It is reported that Phraates I extended Parthia's control past the gates of Alexander and occupied Apamea Ragiana. The locations of these are unknown. [32] However, the greatest expansion of power and territory of the Parthians took place during the reign of his brother and successor Mithridates I (rc 171-132 BC), [25] Compare the Katouzian with the founder Cyrus the Great (died 530 BC) of the Achaemenid Empire. [20]

Relations between Parthia and Greco-Bactria deteriorated after the death of Diodot II, when Mithridates' forces captured two eparchies of the latter kingdom, then under Eucratids I ( r . C. 170-145 BC Chr.). [33] Mithridates turned to the Seleucid Empire, penetrated the media and occupied Ecbatana in 148 or 147 BC. The region had been destabilized by the recent suppression of a Timarchus-led uprising by the Seleucids. [34] This victory was followed by the Parthian conquest of Babylonia in Mesopotamia, where Mithridates 141 BC. Minted coins in Seleucia and held an official furnishing ceremony. [35] While Mithridates withdrew to Hyrcania, his forces subjugated the kingdoms of Elymais and Characene and occupied Susa. [35] At this point the Parthian authority extended to the Indus. [36]

While Hecatompylos had served as the first Parthian capital, Mithridates established royal residences in Seleucia, Ecbatana, Ctesiphon and his newly founded city of Mithradatkert (Nisa, Turkmenistan), where the tombs of the Arsakid kings were erected and maintained. [37] Ecbatana became the main summer residence of the Arsacid kings. [38] Ctesiphon did not become the official capital until government Gotarzes I ( r . C. 90-80 BC). [39] According to Brosius, it became the site of the royal coronation ceremony and the representational city of the Arsacids. [40]

The Seleucids could not immediately return the favor when General Diodotus Tryphon in 142 BC. Led a rebellion in the capital Antioch. [41] Around 140 BC However, Demetrius II Nicator was able to start a counter-invasion against the Parthians in Mesopotamia.

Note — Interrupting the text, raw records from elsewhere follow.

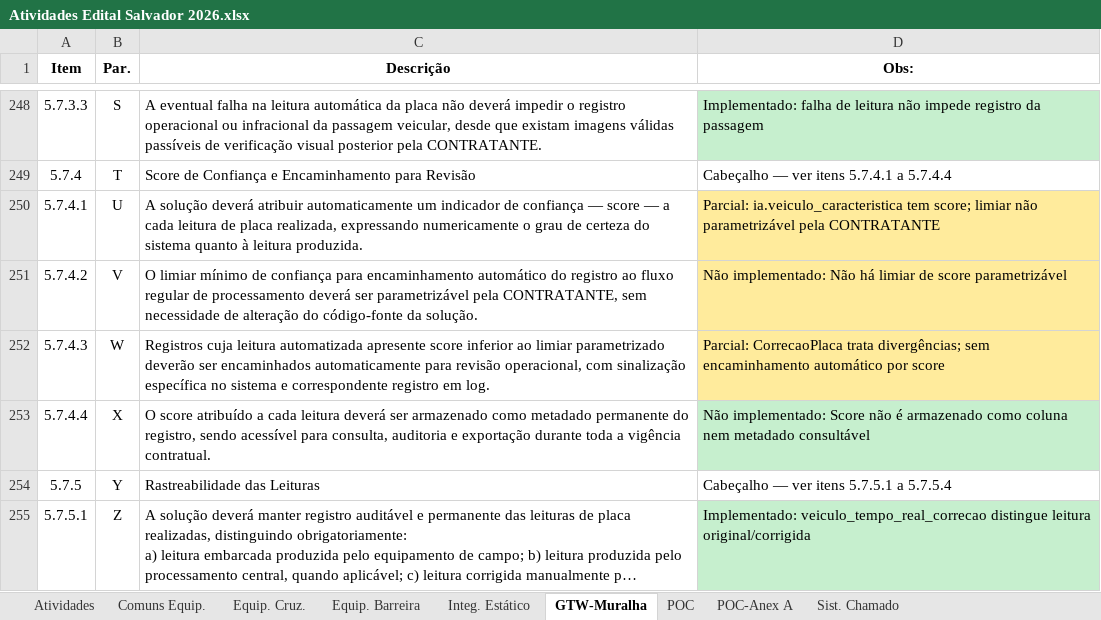
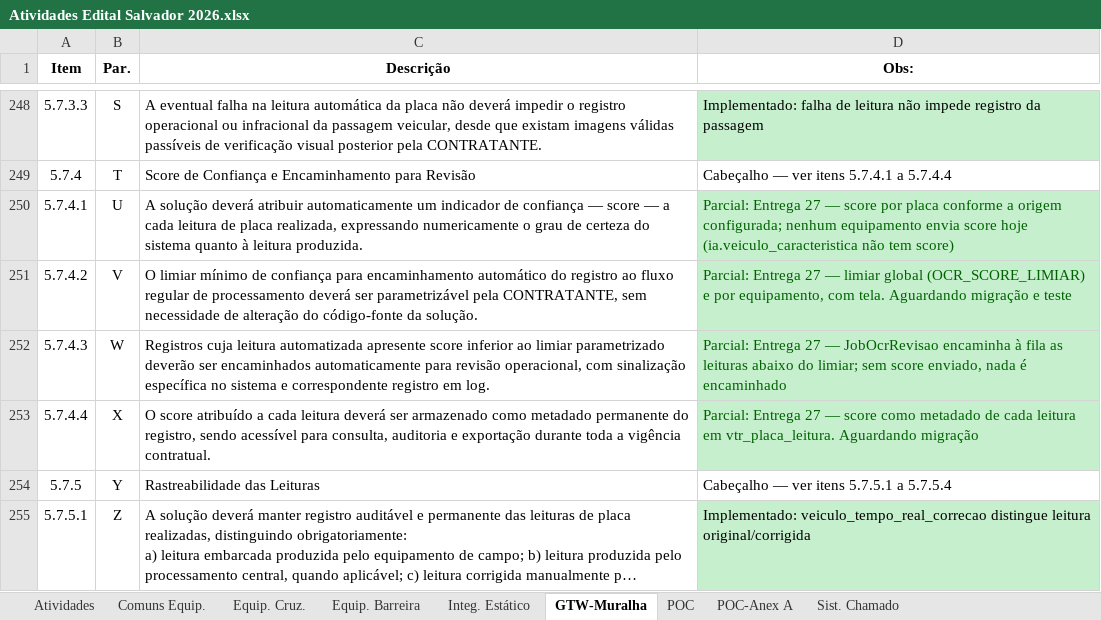
Before and after one commit to gustavoflandal/GTW-CWB, an Excel workbook: docs-editais/edital-salvador/Atividades Edital Salvador 2026.xlsx, sheet GTW-Muralha, drawn as a sheet; only a part is shown, gaps mark what is left out; long unchanged cells end in …; values as stored, in another font and other column widths than the file's, no borders; the diff covers the shown part only; the diff names each change by its address in the sheet, - before the commit and + after, or states it on an @@ line.

```diff
--- a/docs-editais/edital-salvador/Atividades Edital Salvador 2026.xlsx (sheet GTW-Muralha)
+++ b/docs-editais/edital-salvador/Atividades Edital Salvador 2026.xlsx (sheet GTW-Muralha)
-D250 (Obs:): Parcial: ia.veiculo_caracteristica tem score; limiar não parametrizável pela CONTRATANTE
+D250 (Obs:): Parcial: Entrega 27 — score por placa conforme a origem configurada; nenhum equipamento envia score hoje (ia.veiculo_caracteristica não tem score)
-D250:D252 fill: #FFEB9C
+D250:D252 fill: #C6EFCE
-D250:D253 text colour: black
+D250:D253 text colour: #006100
-D251 (Obs:): Não implementado: Não há limiar de score parametrizável
+D251 (Obs:): Parcial: Entrega 27 — limiar global (OCR_SCORE_LIMIAR) e por equipamento, com tela. Aguardando migração e teste
-D252 (Obs:): Parcial: CorrecaoPlaca trata divergências; sem encaminhamento automático por score
+D252 (Obs:): Parcial: Entrega 27 — JobOcrRevisao encaminha à fila as leituras abaixo do limiar; sem score enviado, nada é encaminhado
-D253 (Obs:): Não implementado: Score não é armazenado como coluna nem metadado consultável
+D253 (Obs:): Parcial: Entrega 27 — score como metadado de cada leitura em vtr_placa_leitura. Aguardando migração
```
Also changed, not shown: 5 edited cells and cell formats elsewhere in this sheet, 15 other files.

Despite early successes, the Seleucids were defeated and Demetrius himself was captured by Parthian forces and taken to Hyrcania. There Mithridates treated his prisoner with great hospitality; He even married his daughter, Rhodogune of Parthia, to Demetrius. [42]

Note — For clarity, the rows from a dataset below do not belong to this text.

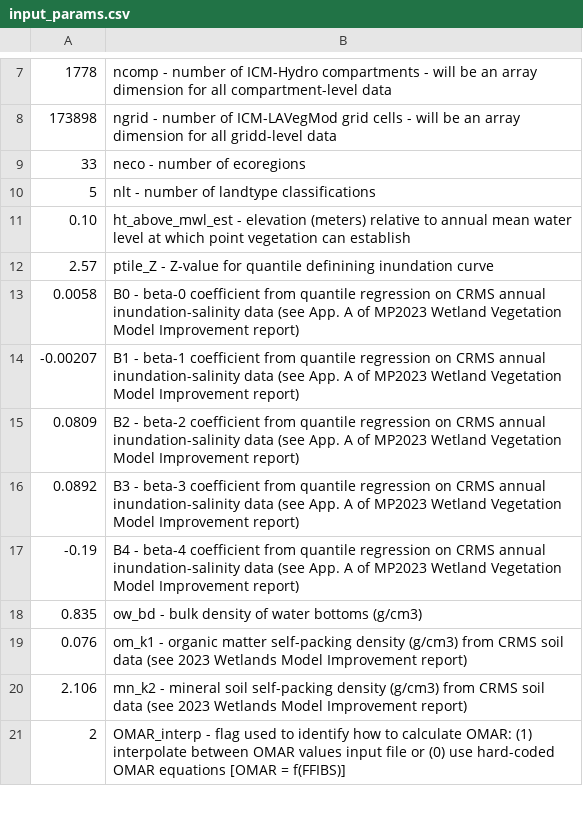
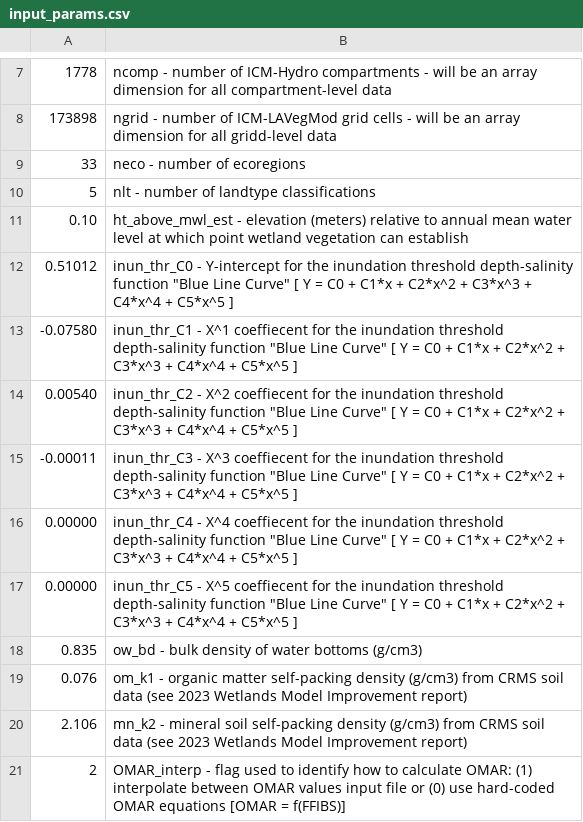
Before and after one commit to CPRA-MP/ICM_Morph, a CSV file: input_params.csv, drawn as a sheet; only a part is shown, gaps mark what is left out.

Commit message:
updated to map forested pixels
ICM_Morph v24 update:
1 - percent forest coverage from ICM-LAVegMod outputs are mapped to DEM by assigning them to the highest elevation of vegetated wetland pixels

```diff
--- a/input_params.csv
+++ b/input_params.csv
@@ -10,9 +10,9 @@
 5, nlt -  number of landtype classifications
-0.10, ht_above_mwl_est -  elevation (meters) relative to annual mean water level at which point vegetation can establish
-2.57, ptile_Z -  Z-value for quantile definining inundation curve
-0.0058, B0 -  beta-0 coefficient from quantile regression on CRMS annual inundation-salinity data (see App. A of MP2023 Wetland Vegetation Model Improvement report)
--0.00207, B1 -  beta-1 coefficient from quantile regression on CRMS annual inundation-salinity data (see App. A of MP2023 Wetland Vegetation Model Improvement report)
-0.0809, B2 -  beta-2 coefficient from quantile regression on CRMS annual inundation-salinity data (see App. A of MP2023 Wetland Vegetation Model Improvement report)
-0.0892, B3 -  beta-3 coefficient from quantile regression on CRMS annual inundation-salinity data (see App. A of MP2023 Wetland Vegetation Model Improvement report)
--0.19, B4 -  beta-4 coefficient from quantile regression on CRMS annual inundation-salinity data (see App. A of MP2023 Wetland Vegetation Model Improvement report)
+0.10, ht_above_mwl_est -  elevation (meters) relative to annual mean water level at which point wetland vegetation can establish
+0.51012, inun_thr_C0 - Y-intercept for the inundation threshold depth-salinity function "Blue Line Curve" [ Y = C0 + C1*x + C2*x^2 + C3*x^3 + C4*x^4 + C5*x^5 ]
+-0.07580, inun_thr_C1 - X^1 coeffiecent  for the inundation threshold depth-salinity function "Blue Line Curve" [ Y = C0 + C1*x + C2*x^2 + C3*x^3 + C4*x^4 + C5*x^5 ]
+0.00540, inun_thr_C2 - X^2 coeffiecent  for the inundation threshold depth-salinity function "Blue Line Curve" [ Y = C0 + C1*x + C2*x^2 + C3*x^3 + C4*x^4 + C5*x^5 ]
+-0.00011, inun_thr_C3 - X^3 coeffiecent  for the inundation threshold depth-salinity function "Blue Line Curve" [ Y = C0 + C1*x + C2*x^2 + C3*x^3 + C4*x^4 + C5*x^5 ]
+0.00000, inun_thr_C4 - X^4 coeffiecent  for the inundation threshold depth-salinity function "Blue Line Curve" [ Y = C0 + C1*x + C2*x^2 + C3*x^3 + C4*x^4 + C5*x^5 ]
+0.00000, inun_thr_C5 - X^5 coeffiecent  for the inundation threshold depth-salinity function "Blue Line Curve" [ Y = C0 + C1*x + C2*x^2 + C3*x^3 + C4*x^4 + C5*x^5 ]
 0.835, ow_bd -  bulk density of water bottoms (g/cm3)
```
Also changed, not shown: 6 other files.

Antiochus VII Sidetes ( reg . 138-129 BC Chr.), A brother of Demetrius, ascended the Seleucid throne and married his wife Cleopatra Thea. After defeating Diodotus Tryphon, Antiochus initiated a campaign in 130 BC to retake Mesopotamia, now under the rule of Phraates II ( r . C. 132-127 BC). The Parthian general Indates was defeated along the Great Zab, followed by a local uprising in which the Parthian governor of Babylonia was killed. Antiochus conquered Babylonia and occupied Susa, where he minted coins. [43] After the Parthians promoted his army to the media, they pushed for peace, which Antiochus would not accept unless the Arsacids ceded all lands to him except Parthia, paid great tribute and released Demetrius from captivity. Arsaces released Demetrius and sent him to Syria, but refused the other demands. [44] By the spring of 129 BC The Medes were in open revolt against Antiochus, whose army had exhausted the resources of the rural area in winter. In an attempt to put down the revolts, the main Parthian force invaded the region and killed Antiochus in 129 BC. At the battle of Ecbatana. His body was sent back to Syria in a silver coffin; his son Seleucus was made a Parthian hostage [45] and a daughter joined Phraates' harem. [46]